*Task*
Reproduce the entries in full, with no changes.

*Source records*
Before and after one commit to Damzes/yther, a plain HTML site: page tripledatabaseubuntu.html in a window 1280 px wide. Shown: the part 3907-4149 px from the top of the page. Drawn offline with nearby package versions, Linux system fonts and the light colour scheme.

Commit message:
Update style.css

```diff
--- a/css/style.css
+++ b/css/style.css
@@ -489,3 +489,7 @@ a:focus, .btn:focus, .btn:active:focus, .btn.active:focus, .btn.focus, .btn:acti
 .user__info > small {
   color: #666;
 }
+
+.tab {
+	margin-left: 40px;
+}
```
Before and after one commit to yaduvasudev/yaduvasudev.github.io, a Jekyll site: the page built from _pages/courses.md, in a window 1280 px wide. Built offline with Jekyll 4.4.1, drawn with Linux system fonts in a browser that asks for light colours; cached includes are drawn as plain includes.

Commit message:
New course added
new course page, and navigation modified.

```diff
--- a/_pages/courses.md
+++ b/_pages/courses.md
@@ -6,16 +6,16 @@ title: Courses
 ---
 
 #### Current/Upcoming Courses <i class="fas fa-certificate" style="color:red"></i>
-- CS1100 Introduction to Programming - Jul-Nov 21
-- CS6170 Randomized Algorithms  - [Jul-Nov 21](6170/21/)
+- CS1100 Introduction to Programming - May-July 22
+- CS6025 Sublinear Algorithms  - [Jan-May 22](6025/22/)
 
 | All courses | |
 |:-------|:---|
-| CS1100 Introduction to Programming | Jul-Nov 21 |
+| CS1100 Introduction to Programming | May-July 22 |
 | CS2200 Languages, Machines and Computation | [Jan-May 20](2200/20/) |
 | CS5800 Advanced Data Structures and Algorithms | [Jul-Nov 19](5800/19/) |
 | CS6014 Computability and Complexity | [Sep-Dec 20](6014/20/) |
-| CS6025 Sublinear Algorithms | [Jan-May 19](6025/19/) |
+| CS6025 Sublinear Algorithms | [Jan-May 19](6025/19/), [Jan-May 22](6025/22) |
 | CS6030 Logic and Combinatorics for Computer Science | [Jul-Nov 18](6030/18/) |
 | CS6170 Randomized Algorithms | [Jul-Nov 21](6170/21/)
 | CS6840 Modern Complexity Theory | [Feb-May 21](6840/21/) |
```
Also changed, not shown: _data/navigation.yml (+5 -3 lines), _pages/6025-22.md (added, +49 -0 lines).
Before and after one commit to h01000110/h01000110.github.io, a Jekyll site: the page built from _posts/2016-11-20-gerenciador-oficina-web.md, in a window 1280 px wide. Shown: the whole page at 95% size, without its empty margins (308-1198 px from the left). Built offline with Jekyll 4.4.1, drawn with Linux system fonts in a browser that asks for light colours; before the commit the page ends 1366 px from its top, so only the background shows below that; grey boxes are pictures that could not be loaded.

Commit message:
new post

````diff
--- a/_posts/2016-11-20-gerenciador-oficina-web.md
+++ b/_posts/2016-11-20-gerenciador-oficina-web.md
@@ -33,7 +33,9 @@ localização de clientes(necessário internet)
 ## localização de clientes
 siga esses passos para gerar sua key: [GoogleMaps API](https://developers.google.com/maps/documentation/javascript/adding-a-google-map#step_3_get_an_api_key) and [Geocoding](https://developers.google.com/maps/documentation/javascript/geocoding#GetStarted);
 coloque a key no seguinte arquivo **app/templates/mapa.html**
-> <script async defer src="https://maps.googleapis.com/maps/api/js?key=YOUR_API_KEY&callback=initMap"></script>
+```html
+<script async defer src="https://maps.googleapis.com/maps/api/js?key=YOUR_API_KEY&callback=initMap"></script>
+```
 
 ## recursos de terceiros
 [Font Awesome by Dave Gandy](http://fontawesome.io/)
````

*Task result*
Before and after one commit to Damzes/yther, a plain HTML site: page tripledatabaseubuntu.html in a window 1280 px wide. Shown: the part 3907-4149 px from the top of the page. Drawn offline with nearby package versions, Linux system fonts and the light colour scheme.

Commit message:
Update style.css

```diff
--- a/css/style.css
+++ b/css/style.css
@@ -489,3 +489,7 @@ a:focus, .btn:focus, .btn:active:focus, .btn.active:focus, .btn.focus, .btn:acti
 .user__info > small {
   color: #666;
 }
+
+.tab {
+	margin-left: 40px;
+}
```
Before and after one commit to yaduvasudev/yaduvasudev.github.io, a Jekyll site: the page built from _pages/courses.md, in a window 1280 px wide. Built offline with Jekyll 4.4.1, drawn with Linux system fonts in a browser that asks for light colours; cached includes are drawn as plain includes.

Commit message:
New course added
new course page, and navigation modified.

```diff
--- a/_pages/courses.md
+++ b/_pages/courses.md
@@ -6,16 +6,16 @@ title: Courses
 ---
 
 #### Current/Upcoming Courses <i class="fas fa-certificate" style="color:red"></i>
-- CS1100 Introduction to Programming - Jul-Nov 21
-- CS6170 Randomized Algorithms  - [Jul-Nov 21](6170/21/)
+- CS1100 Introduction to Programming - May-July 22
+- CS6025 Sublinear Algorithms  - [Jan-May 22](6025/22/)
 
 | All courses | |
 |:-------|:---|
-| CS1100 Introduction to Programming | Jul-Nov 21 |
+| CS1100 Introduction to Programming | May-July 22 |
 | CS2200 Languages, Machines and Computation | [Jan-May 20](2200/20/) |
 | CS5800 Advanced Data Structures and Algorithms | [Jul-Nov 19](5800/19/) |
 | CS6014 Computability and Complexity | [Sep-Dec 20](6014/20/) |
-| CS6025 Sublinear Algorithms | [Jan-May 19](6025/19/) |
+| CS6025 Sublinear Algorithms | [Jan-May 19](6025/19/), [Jan-May 22](6025/22) |
 | CS6030 Logic and Combinatorics for Computer Science | [Jul-Nov 18](6030/18/) |
 | CS6170 Randomized Algorithms | [Jul-Nov 21](6170/21/)
 | CS6840 Modern Complexity Theory | [Feb-May 21](6840/21/) |
```
Also changed, not shown: _data/navigation.yml (+5 -3 lines), _pages/6025-22.md (added, +49 -0 lines).
Before and after one commit to h01000110/h01000110.github.io, a Jekyll site: the page built from _posts/2016-11-20-gerenciador-oficina-web.md, in a window 1280 px wide. Shown: the whole page at 95% size, without its empty margins (308-1198 px from the left). Built offline with Jekyll 4.4.1, drawn with Linux system fonts in a browser that asks for light colours; before the commit the page ends 1366 px from its top, so only the background shows below that; grey boxes are pictures that could not be loaded.

Commit message:
new post

````diff
--- a/_posts/2016-11-20-gerenciador-oficina-web.md
+++ b/_posts/2016-11-20-gerenciador-oficina-web.md
@@ -33,7 +33,9 @@ localização de clientes(necessário internet)
 ## localização de clientes
 siga esses passos para gerar sua key: [GoogleMaps API](https://developers.google.com/maps/documentation/javascript/adding-a-google-map#step_3_get_an_api_key) and [Geocoding](https://developers.google.com/maps/documentation/javascript/geocoding#GetStarted);
 coloque a key no seguinte arquivo **app/templates/mapa.html**
-> <script async defer src="https://maps.googleapis.com/maps/api/js?key=YOUR_API_KEY&callback=initMap"></script>
+```html
+<script async defer src="https://maps.googleapis.com/maps/api/js?key=YOUR_API_KEY&callback=initMap"></script>
+```
 
 ## recursos de terceiros
 [Font Awesome by Dave Gandy](http://fontawesome.io/)
````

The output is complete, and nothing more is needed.